China is particularly concerned about gaining control of the Spratlys, a group of some 100 islets, atolls, and reefs that total only about 5 square kilometers (1,200 acres) of land, but sprawl across some 410,000 square kilometers of the South China Sea. Set amid some of the world's most productive fishing grounds, the islands are believed to have enormous oil and gas reserves. Several nations have overlapping claims on the group. About 45 of the islands are currently occupied by small numbers of military personnel. China claims them all, but long occupied only 8 while Vietnam has occupied or marked 25, the Philippines 8, Malaysia 6, and Taiwan one. Now China is building platforms and new islands all over the Spratly chain giving it a legal (at least according to China) claim to all of the Spratly Islands.

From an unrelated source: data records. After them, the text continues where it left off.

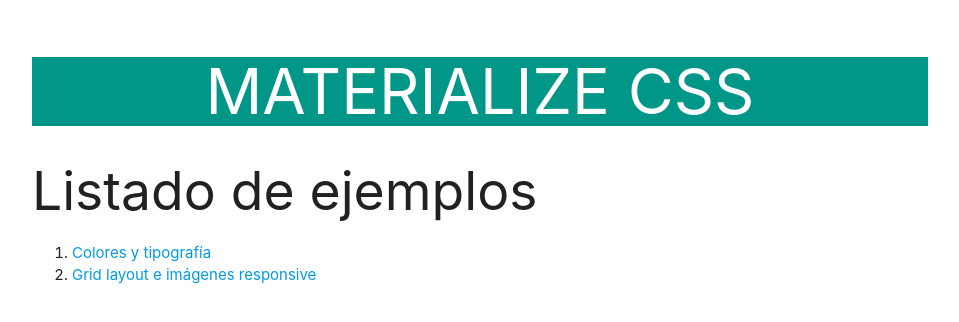
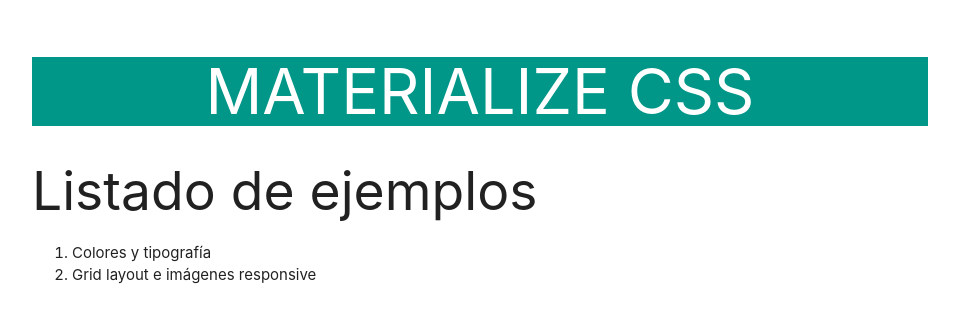
Before and after one commit to Delphier007/Materialize, a plain HTML site: page index.html in a window 1280 px wide. Shown: the whole page, without its empty margins (160-1119 px from the left). Drawn offline with nearby package versions, Linux system fonts and the light colour scheme.

Commit message:
Comiteado con modificador -a

```diff
--- a/index.html
+++ b/index.html
@@ -15,7 +15,7 @@
 
   <style>
     a {
-      /*color: inherit;*/
+      color: inherit;
     }
   </style>
 </head>
```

All these new islands have to be supplied with food, water, fuel and other necessities from the mainland. Most of this is by ship but the addition of airstrips provides the ability to make emergency deliveries by air. The platforms are kept because during major storms these low lying artificial islands are often flooded. The platforms provide an emergency refuge for the small garrisons on these islands. Other nations believe all this platform and island building can mean only one things, an eventual Chinese attack on the claims (and island garrisons) of other claimants.